So in private, Melania was more open than she is publicly?
[In private] she'll speak really openly and get very animated and she gets exasperated a lot, which I love like, "Oh please, are you kidding me?" That was one of her common phrases. She's definitely a lot more open. And that's the thing, when she would get around the public, [she was] quiet, looked good, always had her good side showing. Sometimes I could see her physically posing a little bit and I think it was just habit.
You write in the book about how she could persuade Donald against doing things. What's an example of that?
The most common one would be when he would want to put things out on Twitter or he would be dictating statements to me and she would jump in and try to help soften them a bit. They talked on the phone all day long. He called her all the time, which I found to be really cute.
Or if she saw something on the news, she would call him and say, "This is on the news. I don't like it. You shouldn't be doing this." He did not always listen. Or sometimes he would listen and then 10 minutes later, he would tweet it anyway. But sometimes he did listen. I think of anybody in the whole White House, he listened to her the most, which makes sense.

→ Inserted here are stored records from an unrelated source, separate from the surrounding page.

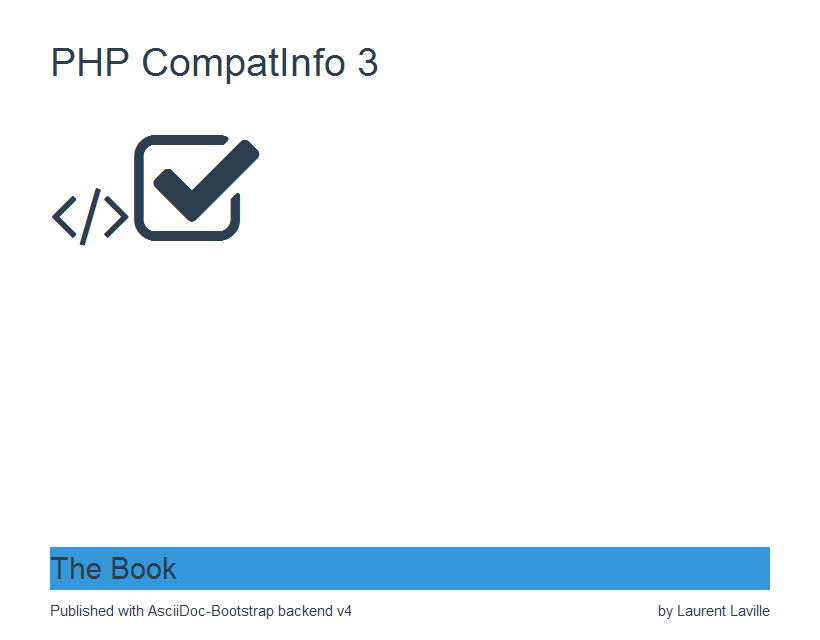
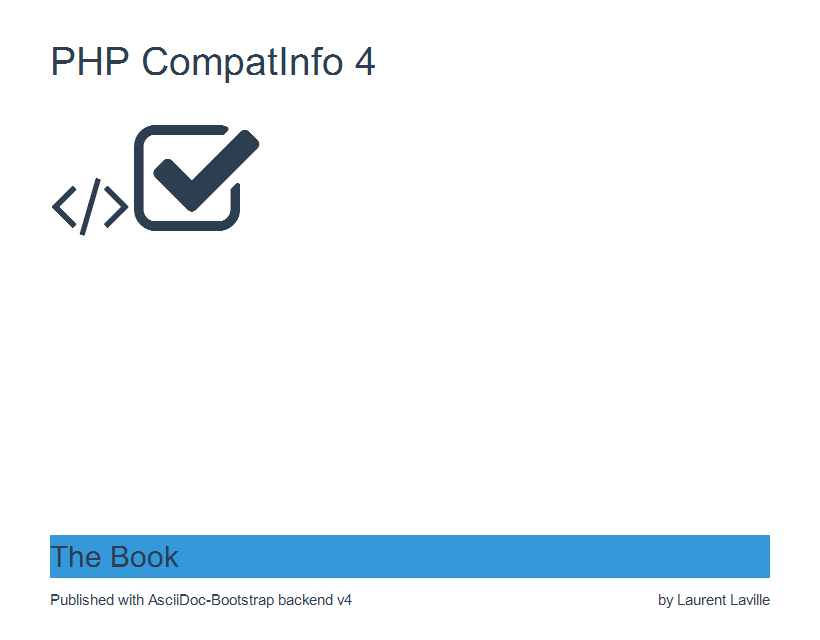
update cover page of v4

Changed region(s): [[0.061, 0.8125, 0.9451, 0.9688], [0.061, 0.1875, 0.3354, 0.375], [0.061, 0.0625, 0.4573, 0.125]]

diff --git a/docs/stylesheets/cover.css b/docs/stylesheets/cover.css
@@ -1,5 +1,9 @@
+h1#_php_compatinfo_4 {
+    margin-top: 20px;
+}
+
 .cover {
-    height: 30em;
+    height: 28em;
 }
 
 footer {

Alex Brandon/AP/Shutterstock From left: Donald and Melania Trump upon leaving the White House a final time in January 2021
Why do you think Melania has that pull on him?

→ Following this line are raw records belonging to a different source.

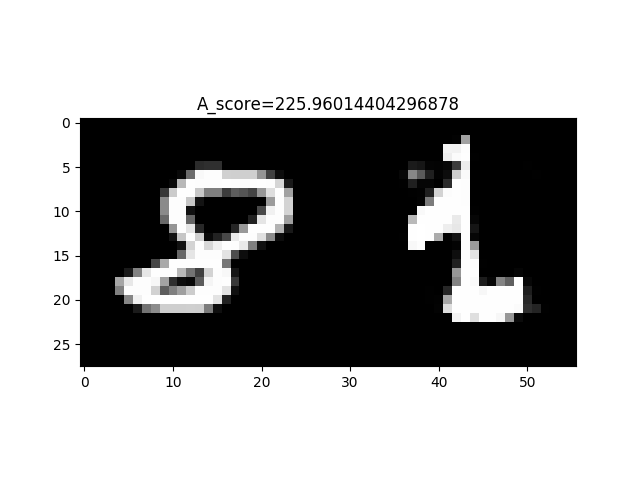
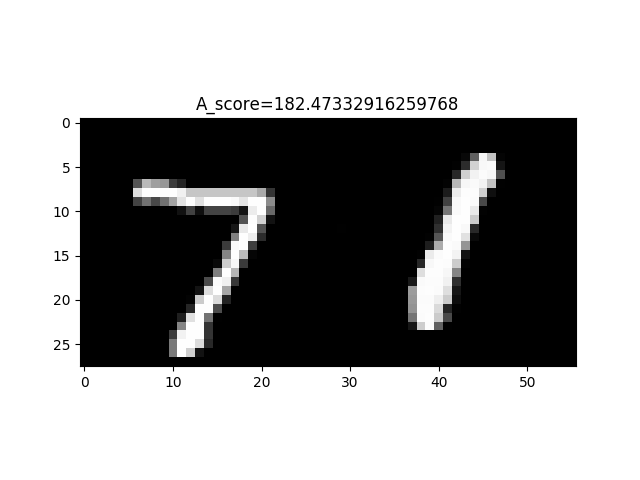
add README.md

diff --git a/Generation/GAN/BiGAN/Predictor.py b/Generation/GAN/BiGAN/Predictor.py
@@ -15,7 +15,7 @@ args = parser.parse_args()
 
 import Network.mnist_net as Network
 train_valid, test = mnist.get_mnist(withlabel=True, ndim=3, scale=255.)
-test = [i[0] for i in test  if(i[1]==8)] #ラベル1のみを選択
+test = [i[0] for i in test  if(i[1]==7)] #ラベル1のみを選択
 test = test[0:1]
 
 

diff --git a/Generation/GAN/ADGAN/README.md b/Generation/GAN/ADGAN/README.md
@@ -1,1 +1,11 @@
-In Process
+# これは何？
+ChainerによるADGANのプログラムです．
+ADGANについては（）に書いてあるので，ここではプログラムの動かし方について書きます．<br>
+ここではNvidia-dockerを使っています．環境が/LearningのDockerファイルに書かれているので，
+それをBuildするか同じ環境を整えてください．
+# 動かし方
+`python3 Train.py`でDCGANの学習済みモデルを読み込み学習が始まります．
+このディレクトリ内にあるDCGANをまだ動かしていない場合は./DCGANでそちらを先に動かしてください．<br>
+学習中はデフォルトでは10Epochごとに入力画像と出力画像のペアが./result/previewに出力されます．<br>
+`json2csv.py`はダンプされたログファイルをCSV形式に変えるプログラムです．<br>
+`Predictor.py`は学習モデルを読み込んで再現するためのプログラムです．

diff --git a/Generation/GAN/AnoGAN/README.md b/Generation/GAN/AnoGAN/README.md
@@ -1,5 +1,5 @@
 # これは何？
-AnoGANの追試をしたものです．<br>
+ChainerでAnoGANのプログラムを書いたたものです．<br>
 AnoGANについては（ https://ihatasi.hatenablog.com/entry/2019/04/20/030339 ）に書いてあるので，ここではプログラムの動かし方について書きます．<br>
 ここではNvidia-dockerを使っています．環境が/LearningのDockerファイルに書かれているので，それをBuildするか同じ環境を整えてください．
 # 動かし方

I think they have a real partnership, and she really did have good instincts about people who maybe weren't in it for the right reasons, or the people who could be trusted and who couldn't, or about when [Donald] should stay quiet on a subject or when he should speak up more.
Do you think Melania and Donald were aligned on social and political issues?
I think it's a mixed bag. With immigration, she was aligned with him in terms of thinking it should be done legally and thinking there are a lot of bad actors trying to come into our country. She definitely did not like the [child separation policy]. I know she tried to talk him out of it and that was the one he wouldn't budge on.
Social issues, I think, she was a little bit more liberal than he would be. I think secretly, he was though, too. He just — as the Republican, conservative president — had to stay strong. But I think for the most part, they seemed aligned.
I'm still surprised that she supported the birtherism stuff. And then at the end, which I talk about in the book, she seemed to support the election fraud in some way ... She's tough to crack.
What about Donald's well-documented temper? Is that something you witnessed?
I never saw him lose his temper with Mrs. Trump. Then when I got to the West Wing, I saw him do it to others and it was really jarring. I remember being struck by how people just took it — a national security adviser or a secretary of state or a cabinet member ... I never saw anyone push back.
The first time he did it to me was on Air Force One and it was so fast. Picture a DJ board where you can just push the volume all the way up. It's that swift, how loud he gets.
The formula me and my colleagues took was: we would take it, and then just stay out of his line of sight for the next day or two. And then sadly, we would kind of hope he would turn his eye on someone else. I think that that's where some of the real backstabbing, dog-eat-dog culture came from. You were so desperate not to be on his bad side, that you would let anybody else be on his bad side.
Jacquelyn Martin/AP/Shutterstock Stephanie Grisham
Do you feel like you were sort of lulled into a faux sense of friendship with the Trumps?
Well yeah, because they are so good at it. You would walk into the Oval and he was in a good mood, he would be like, "Stephanie, there she is. Beautiful Stephanie." And not in a creepy way, but just like, "You look great today. How are you, honey? Are you doing good?" He was really nice and he would crack jokes and I never had that.
Other bosses just didn't do that kind of thing. Mrs. Trump, she always remembered my birthday, she always asked me about my personal life. We talked about my personal life all the time and other bosses never did that. And so, I guess it lulled me into a false sense of security.
This interview has been edited and condensed.